Ikea partners with Canopy to deliver sustainable viscose supply chain
Retailer Ikea has announced a new partnership with environmental non-profit Canopy to ensure that ancient and endangered forests are not used in the viscose supply chain for its home textile products.
Ikea has joined the CanopyStyle initiative to ensure that it only purchases viscose for its home textiles product ranges from producers that have engaged with the non-profit and achieved the highest ranking for environmental practices.
Suppliers will be chosen based on the rankings from Canopy’s Hot Button Report, with a specific focus on deforestation-free approaches and practices that protect ancient and endangered woodland.
Currently, more than 500 global brands are sourcing via the initiative. These same brands have combined annual revenues of over $850bn, driving demand for sustainable supply chains. The initiative has seen 55% of the global viscose supply qualify for ‘green shirt’ status, and 76% of the global supply voluntarily undergoing audits to confirm and address any risk of sourcing from Ancient and Endangered Forests.
Ikea is the first major retailer focused on the home textile and furnishing space to join CanopyStyle.
“At Ikea, we are guided by our forest agenda and want to ramp up our work to further enhance biodiversity, mitigate climate change and drive innovation to use wood in even smarter ways – as the pressure on the world’s forests continues to grow. In this endeavour, we are glad to work closely with Canopy and all of the retailers united through this initiative,” Ikea’s material and innovation area manager Lena Bischoff said.
“The home textiles sector needs to step-up and ensure that the forest-derived textiles, like viscose and lyocell, only come from responsibly managed forests, and make a shift towards lower-impact alternatives.”
The viscose supply chain has an unwelcome history of poor environmental performance. Annual update reports from the Changing Markets Foundation, for example, have found that Chinese viscose suppliers were “picking and choosing” between environmental standards. China notably accounts for 63% of global viscose production.
A report from the Foundation claims that companies to have used Chinese viscose factories are allowing their manufacturers to deliver viscose-based products with little information on their origin or environmental impact.
Nature Positive Pledge
Ikea’s announcement comes as a host of major businesses have signed up to a new “nature positive pledge” to attempt to reverse biodiversity loss and promote restoration.
The Nature Positive Business Pledge was launched on Thursday (3 March) and has been signed by major organisations including BAM UK & Ireland, South Western Railway, WSP, Wales & West Utilities and RSPB.
Signatories are expected to develop a Nature Positive Plan which includes undertaking a materiality assessment to identify where and how the organisation depends on and impacts nature and then act to protect and restore.

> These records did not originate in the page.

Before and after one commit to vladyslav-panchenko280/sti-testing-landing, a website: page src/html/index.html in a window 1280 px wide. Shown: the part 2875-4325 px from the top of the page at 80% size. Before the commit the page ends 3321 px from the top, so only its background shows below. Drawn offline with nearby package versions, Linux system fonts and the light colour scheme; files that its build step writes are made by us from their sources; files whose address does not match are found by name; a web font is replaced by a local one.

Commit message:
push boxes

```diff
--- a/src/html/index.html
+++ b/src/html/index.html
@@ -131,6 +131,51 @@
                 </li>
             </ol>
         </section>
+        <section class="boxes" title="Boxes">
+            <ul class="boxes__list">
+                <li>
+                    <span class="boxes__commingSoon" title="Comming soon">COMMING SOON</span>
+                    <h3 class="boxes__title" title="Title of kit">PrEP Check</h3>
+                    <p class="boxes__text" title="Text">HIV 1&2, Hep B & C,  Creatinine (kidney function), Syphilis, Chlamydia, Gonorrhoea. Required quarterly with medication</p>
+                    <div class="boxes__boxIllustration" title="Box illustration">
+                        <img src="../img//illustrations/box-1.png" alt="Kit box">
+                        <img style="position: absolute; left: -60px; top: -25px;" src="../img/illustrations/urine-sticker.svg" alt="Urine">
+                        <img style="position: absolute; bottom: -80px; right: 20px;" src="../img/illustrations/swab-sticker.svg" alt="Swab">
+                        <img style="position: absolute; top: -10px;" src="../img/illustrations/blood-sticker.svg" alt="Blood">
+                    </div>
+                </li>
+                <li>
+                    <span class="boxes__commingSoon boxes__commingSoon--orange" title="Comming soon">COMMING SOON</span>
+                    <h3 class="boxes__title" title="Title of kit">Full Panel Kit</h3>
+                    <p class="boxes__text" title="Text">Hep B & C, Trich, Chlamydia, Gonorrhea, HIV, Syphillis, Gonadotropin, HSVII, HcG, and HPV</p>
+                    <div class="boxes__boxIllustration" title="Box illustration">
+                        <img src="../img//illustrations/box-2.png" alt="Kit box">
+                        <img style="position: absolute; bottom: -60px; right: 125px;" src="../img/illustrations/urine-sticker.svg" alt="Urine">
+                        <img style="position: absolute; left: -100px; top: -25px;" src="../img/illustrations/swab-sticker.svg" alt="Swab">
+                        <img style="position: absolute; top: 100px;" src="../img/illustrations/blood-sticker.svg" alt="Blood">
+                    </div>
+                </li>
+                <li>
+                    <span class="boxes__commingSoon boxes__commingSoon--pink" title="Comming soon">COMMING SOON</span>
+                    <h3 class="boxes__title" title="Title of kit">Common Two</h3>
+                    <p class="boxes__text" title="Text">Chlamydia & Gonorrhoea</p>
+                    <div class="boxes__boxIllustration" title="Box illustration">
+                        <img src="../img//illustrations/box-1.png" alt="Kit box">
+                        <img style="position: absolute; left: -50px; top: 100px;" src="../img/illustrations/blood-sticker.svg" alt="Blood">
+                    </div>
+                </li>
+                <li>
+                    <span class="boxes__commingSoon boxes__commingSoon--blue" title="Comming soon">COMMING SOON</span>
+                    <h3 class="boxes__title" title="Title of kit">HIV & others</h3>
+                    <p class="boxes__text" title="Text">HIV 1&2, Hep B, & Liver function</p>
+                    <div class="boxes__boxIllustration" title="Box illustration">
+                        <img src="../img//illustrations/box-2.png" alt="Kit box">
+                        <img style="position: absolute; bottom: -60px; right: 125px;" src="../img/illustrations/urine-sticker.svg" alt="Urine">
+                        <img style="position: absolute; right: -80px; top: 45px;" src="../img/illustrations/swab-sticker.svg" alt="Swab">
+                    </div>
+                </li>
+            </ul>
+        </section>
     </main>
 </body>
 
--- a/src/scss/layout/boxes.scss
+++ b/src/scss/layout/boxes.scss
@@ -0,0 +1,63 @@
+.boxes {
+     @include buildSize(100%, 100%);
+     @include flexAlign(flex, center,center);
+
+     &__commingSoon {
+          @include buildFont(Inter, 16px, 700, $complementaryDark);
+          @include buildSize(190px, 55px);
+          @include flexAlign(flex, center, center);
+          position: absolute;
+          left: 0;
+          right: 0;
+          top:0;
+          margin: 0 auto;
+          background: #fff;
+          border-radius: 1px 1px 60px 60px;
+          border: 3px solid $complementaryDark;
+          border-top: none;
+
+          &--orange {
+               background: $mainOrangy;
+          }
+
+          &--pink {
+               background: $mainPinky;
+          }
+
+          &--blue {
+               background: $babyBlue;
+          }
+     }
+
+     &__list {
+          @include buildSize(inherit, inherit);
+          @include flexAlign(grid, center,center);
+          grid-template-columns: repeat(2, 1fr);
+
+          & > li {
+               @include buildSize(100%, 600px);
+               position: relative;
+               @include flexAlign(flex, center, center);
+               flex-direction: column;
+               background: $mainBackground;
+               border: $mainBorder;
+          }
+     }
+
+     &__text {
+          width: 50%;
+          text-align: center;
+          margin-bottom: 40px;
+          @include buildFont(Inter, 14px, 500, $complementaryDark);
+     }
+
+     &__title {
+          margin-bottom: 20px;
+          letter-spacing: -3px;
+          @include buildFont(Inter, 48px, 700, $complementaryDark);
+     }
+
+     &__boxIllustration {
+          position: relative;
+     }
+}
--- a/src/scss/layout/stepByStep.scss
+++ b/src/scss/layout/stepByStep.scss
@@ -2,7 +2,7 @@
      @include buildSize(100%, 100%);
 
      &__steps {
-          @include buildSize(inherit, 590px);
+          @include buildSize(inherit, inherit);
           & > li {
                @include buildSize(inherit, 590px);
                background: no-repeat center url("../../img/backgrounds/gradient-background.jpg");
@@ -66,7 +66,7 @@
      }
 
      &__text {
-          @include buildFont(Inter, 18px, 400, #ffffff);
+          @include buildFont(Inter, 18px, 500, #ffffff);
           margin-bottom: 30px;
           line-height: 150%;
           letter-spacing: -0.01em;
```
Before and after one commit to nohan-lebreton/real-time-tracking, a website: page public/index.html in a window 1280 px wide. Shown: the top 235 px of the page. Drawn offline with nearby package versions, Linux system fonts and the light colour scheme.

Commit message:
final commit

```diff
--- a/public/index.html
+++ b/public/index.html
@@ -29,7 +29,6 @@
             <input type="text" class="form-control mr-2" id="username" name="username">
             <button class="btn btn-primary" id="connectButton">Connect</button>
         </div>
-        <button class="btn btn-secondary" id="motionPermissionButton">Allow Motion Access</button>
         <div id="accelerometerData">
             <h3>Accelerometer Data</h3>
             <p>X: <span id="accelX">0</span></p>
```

The pledge has been developed by a partnership of the UK Business & Biodiversity Forum, IEMA, RSPB, WSP, the Aldersgate Group and ICC United Kingdom.
The UK Business & Biodiversity Forum’s chair and director, Mark Johnston said: “Transformative and collective action is urgently needed to reverse the loss of biodiversity. Businesses play a critical role in making this happen, and this Nature Positive Business Pledge provides the necessary clarity on what is needed.”
For edie’s Business Leadership Month, Canopy’s executive director Nicole Rycroft explored the role that the private sector has to play in helping eliminate deforestation from global supply chains for good. Read the piece here.